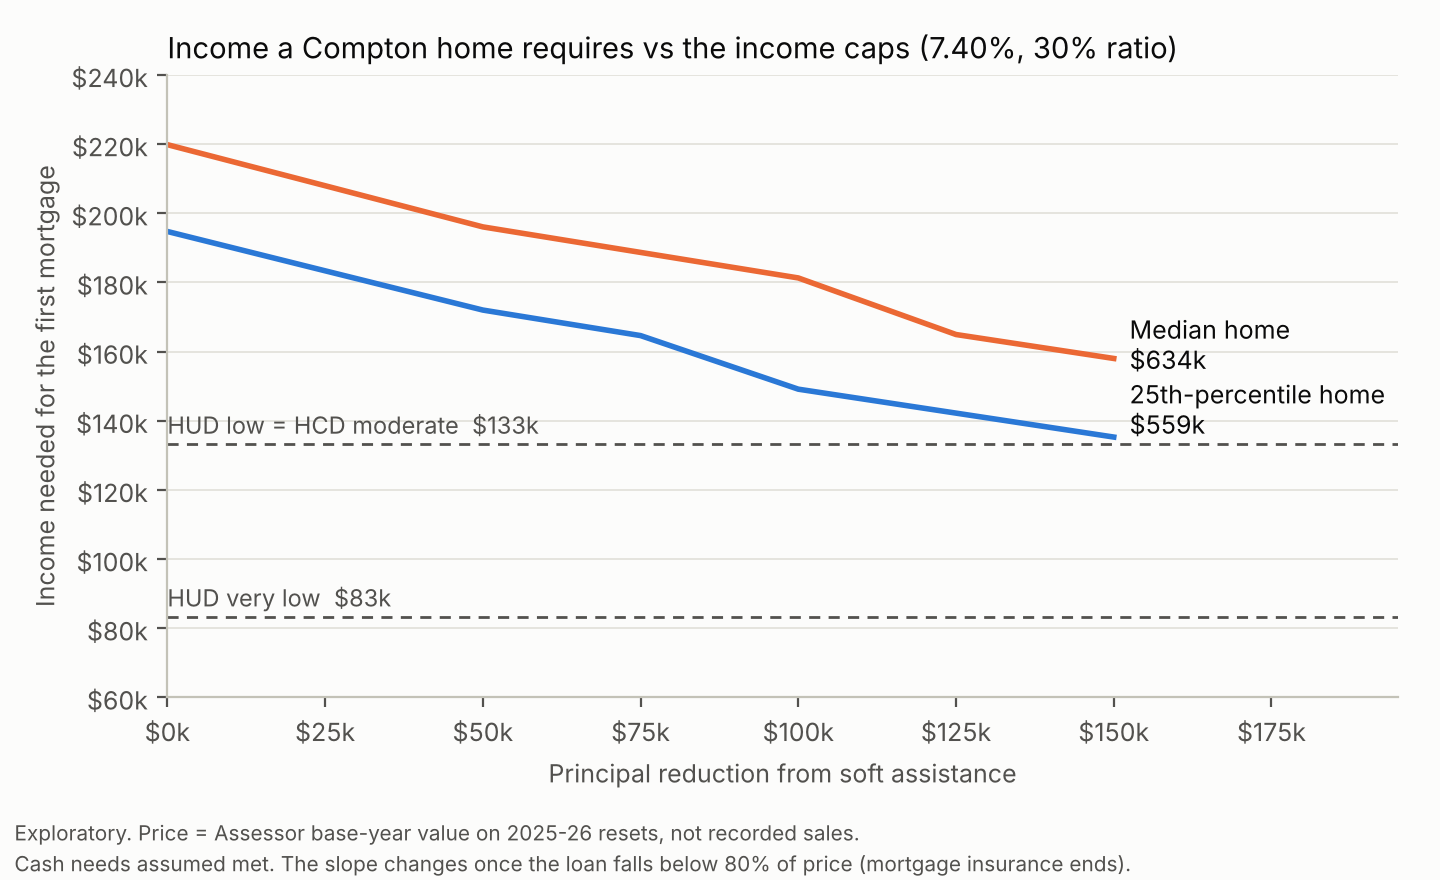
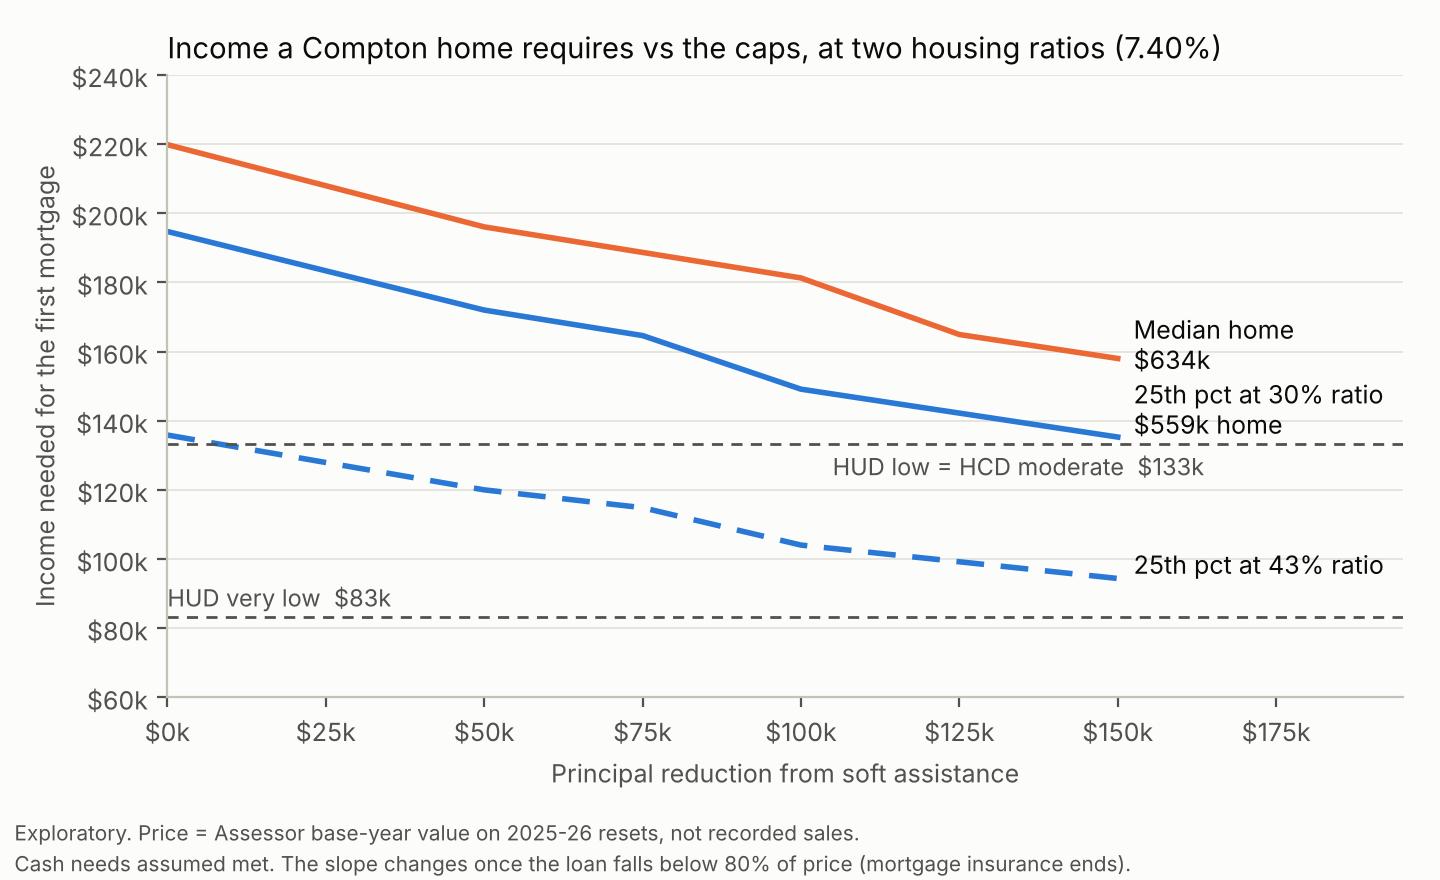
Show 43% ratio in figure; correct FHA/VA share wording

diff --git a/analysis/make_figures.py b/analysis/make_figures.py
@@ -45,22 +45,25 @@ def main():
     # Figure 1: required income vs principal reduction, with the caps
     fig, ax = plt.subplots(figsize=(7.2, 4.4), facecolor=SURFACE)
     style(ax)
-    for price, color, name, dy in ((bench["p25"], BLUE, "25th-percentile home", 8_000),
+    for price, color, name, dy in ((bench["p25"], BLUE, "25th pct at 30% ratio", 8_000),
                                    (bench["p50"], ORANGE, "Median home", 4_000)):
         ys = [cs.required_income(price, p, r) for r in Rs]
         ax.plot(Rs, ys, color=color, linewidth=2)
-        ax.text(Rs[-1] + 2500, ys[-1] + dy, f"{name}\n${price / 1000:,.0f}k", color=INK,
+        ax.text(Rs[-1] + 2500, ys[-1] + dy, f"{name}\n${price / 1000:,.0f}k" if name == "Median home" else f"{name}\n${price / 1000:,.0f}k home", color=INK,
                 fontsize=9, va="center")
+    ys43 = [cs.required_income(bench["p25"], replace(p, housing_dti=0.43), r) for r in Rs]
+    ax.plot(Rs, ys43, color=BLUE, linewidth=2, linestyle=(0, (5, 3)))
+    ax.text(Rs[-1] + 2500, ys43[-1] + 4_000, "25th pct at 43% ratio", color=INK, fontsize=9, va="center")
     for name, cap in (("HUD low = HCD moderate  $133k", 133_250), ("HUD very low  $83k", 83_300)):
         ax.axhline(cap, color=MUTED, linewidth=1, linestyle=(0, (4, 3)))
-        ax.text(0, cap + 3000, name, color=MUTED, fontsize=8.5)
+        ax.text(105_000 if cap > 100_000 else 0, cap - 9_000 if cap > 100_000 else cap + 3000, name, color=MUTED, fontsize=8.5)
     ax.set_xlim(0, 195_000)
     ax.set_ylim(60_000, 240_000)
     ax.xaxis.set_major_formatter(money_k)
     ax.yaxis.set_major_formatter(money_k)
     ax.set_xlabel("Principal reduction from soft assistance", color=MUTED, fontsize=9)
     ax.set_ylabel("Income needed for the first mortgage", color=MUTED, fontsize=9)
-    ax.set_title("Income a Compton home requires vs the income caps (7.40%, 30% ratio)",
+    ax.set_title("Income a Compton home requires vs the caps, at two housing ratios (7.40%)",
                  loc="left", color=INK, fontsize=10.5)
     fig.text(0.01, 0.045, "Exploratory. Price = Assessor base-year value on 2025-26 resets, not recorded sales.",
              color=MUTED, fontsize=7.5)

diff --git a/FINDINGS.md b/FINDINGS.md
@@ -7,7 +7,7 @@ Dated log of results and corrections, newest first. BSR and coverage results are
 ## 2026-10-28: HMDA check changes the headline (Compton, exploratory)
 
 - Pulled public HMDA purchase originations for LA County (2024: 43,089; 2025: 42,498) and kept owner-occupied, first-lien, single-family loans in 24 Compton tracts (2024: 289; 2025: 363). Tracts are Census 2020 tracts whose internal point lies inside the city; 21 boundary-touching tracts are excluded.
-- Real buyers: median income $150,000 (2024) and $153,500 (2025); median property value $655,000 in both years; median rate 6.50% and 6.28%. 32% (2024) and 28% (2025) of buyers had income at or below the $133,250 cap, and those buyers bought at a median value of $605,000, mostly with LTV near 95 and about half FHA or VA.
+- Real buyers: median income $150,000 (2024) and $153,500 (2025); median property value $655,000 in both years; median rate 6.50% and 6.28%. 32% (2024) and 28% (2025) of buyers had income at or below the $133,250 cap, and those buyers bought at a median value of $605,000, mostly with LTV near 95 and about 40% FHA or VA.
 - **The 30% front-end ratio drove the old headline.** The median buyer's implied front-end ratio was 0.41 (2024) and 0.39 (2025), and most buyers at or below the cap had a total DTI of 44% or more. At 43% the 25th-percentile home needs $135,854, 1.02x the cap, and the label is mixed. At 30% it is $194,725, 1.46x, unreachable in every cell. The earlier sentence "unreachable in every cell" was a statement about a 30% ratio, not about Compton.
 - The Assessor price proxy ran below HMDA property values: p25 $559,482 vs $605,000, median $633,926 vs $655,000 (about 3% to 8% low). That sits inside the 0.95 to 1.10 multiplier range and supports its upper half.
 - The engine's arithmetic reproduces real loans: required income over actual income at each buyer's own terms has median 1.36 (2024) and 1.32 (2025), against 1.36 and 1.31 predicted from their ratios. This checks consistency of the formulas, not the tax and insurance assumptions.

---+---

- **TASK DETAILS**: This calls for each record above to be set down exactly, with the images skipped.

- **RESULT OF THIS TASK**:
Show 43% ratio in figure; correct FHA/VA share wording

diff --git a/analysis/make_figures.py b/analysis/make_figures.py
@@ -45,22 +45,25 @@ def main():
     # Figure 1: required income vs principal reduction, with the caps
     fig, ax = plt.subplots(figsize=(7.2, 4.4), facecolor=SURFACE)
     style(ax)
-    for price, color, name, dy in ((bench["p25"], BLUE, "25th-percentile home", 8_000),
+    for price, color, name, dy in ((bench["p25"], BLUE, "25th pct at 30% ratio", 8_000),
                                    (bench["p50"], ORANGE, "Median home", 4_000)):
         ys = [cs.required_income(price, p, r) for r in Rs]
         ax.plot(Rs, ys, color=color, linewidth=2)
-        ax.text(Rs[-1] + 2500, ys[-1] + dy, f"{name}\n${price / 1000:,.0f}k", color=INK,
+        ax.text(Rs[-1] + 2500, ys[-1] + dy, f"{name}\n${price / 1000:,.0f}k" if name == "Median home" else f"{name}\n${price / 1000:,.0f}k home", color=INK,
                 fontsize=9, va="center")
+    ys43 = [cs.required_income(bench["p25"], replace(p, housing_dti=0.43), r) for r in Rs]
+    ax.plot(Rs, ys43, color=BLUE, linewidth=2, linestyle=(0, (5, 3)))
+    ax.text(Rs[-1] + 2500, ys43[-1] + 4_000, "25th pct at 43% ratio", color=INK, fontsize=9, va="center")
     for name, cap in (("HUD low = HCD moderate  $133k", 133_250), ("HUD very low  $83k", 83_300)):
         ax.axhline(cap, color=MUTED, linewidth=1, linestyle=(0, (4, 3)))
-        ax.text(0, cap + 3000, name, color=MUTED, fontsize=8.5)
+        ax.text(105_000 if cap > 100_000 else 0, cap - 9_000 if cap > 100_000 else cap + 3000, name, color=MUTED, fontsize=8.5)
     ax.set_xlim(0, 195_000)
     ax.set_ylim(60_000, 240_000)
     ax.xaxis.set_major_formatter(money_k)
     ax.yaxis.set_major_formatter(money_k)
     ax.set_xlabel("Principal reduction from soft assistance", color=MUTED, fontsize=9)
     ax.set_ylabel("Income needed for the first mortgage", color=MUTED, fontsize=9)
-    ax.set_title("Income a Compton home requires vs the income caps (7.40%, 30% ratio)",
+    ax.set_title("Income a Compton home requires vs the caps, at two housing ratios (7.40%)",
                  loc="left", color=INK, fontsize=10.5)
     fig.text(0.01, 0.045, "Exploratory. Price = Assessor base-year value on 2025-26 resets, not recorded sales.",
              color=MUTED, fontsize=7.5)

diff --git a/FINDINGS.md b/FINDINGS.md
@@ -7,7 +7,7 @@ Dated log of results and corrections, newest first. BSR and coverage results are
 ## 2026-10-28: HMDA check changes the headline (Compton, exploratory)
 
 - Pulled public HMDA purchase originations for LA County (2024: 43,089; 2025: 42,498) and kept owner-occupied, first-lien, single-family loans in 24 Compton tracts (2024: 289; 2025: 363). Tracts are Census 2020 tracts whose internal point lies inside the city; 21 boundary-touching tracts are excluded.
-- Real buyers: median income $150,000 (2024) and $153,500 (2025); median property value $655,000 in both years; median rate 6.50% and 6.28%. 32% (2024) and 28% (2025) of buyers had income at or below the $133,250 cap, and those buyers bought at a median value of $605,000, mostly with LTV near 95 and about half FHA or VA.
+- Real buyers: median income $150,000 (2024) and $153,500 (2025); median property value $655,000 in both years; median rate 6.50% and 6.28%. 32% (2024) and 28% (2025) of buyers had income at or below the $133,250 cap, and those buyers bought at a median value of $605,000, mostly with LTV near 95 and about 40% FHA or VA.
 - **The 30% front-end ratio drove the old headline.** The median buyer's implied front-end ratio was 0.41 (2024) and 0.39 (2025), and most buyers at or below the cap had a total DTI of 44% or more. At 43% the 25th-percentile home needs $135,854, 1.02x the cap, and the label is mixed. At 30% it is $194,725, 1.46x, unreachable in every cell. The earlier sentence "unreachable in every cell" was a statement about a 30% ratio, not about Compton.
 - The Assessor price proxy ran below HMDA property values: p25 $559,482 vs $605,000, median $633,926 vs $655,000 (about 3% to 8% low). That sits inside the 0.95 to 1.10 multiplier range and supports its upper half.
 - The engine's arithmetic reproduces real loans: required income over actual income at each buyer's own terms has median 1.36 (2024) and 1.32 (2025), against 1.36 and 1.31 predicted from their ratios. This checks consistency of the formulas, not the tax and insurance assumptions.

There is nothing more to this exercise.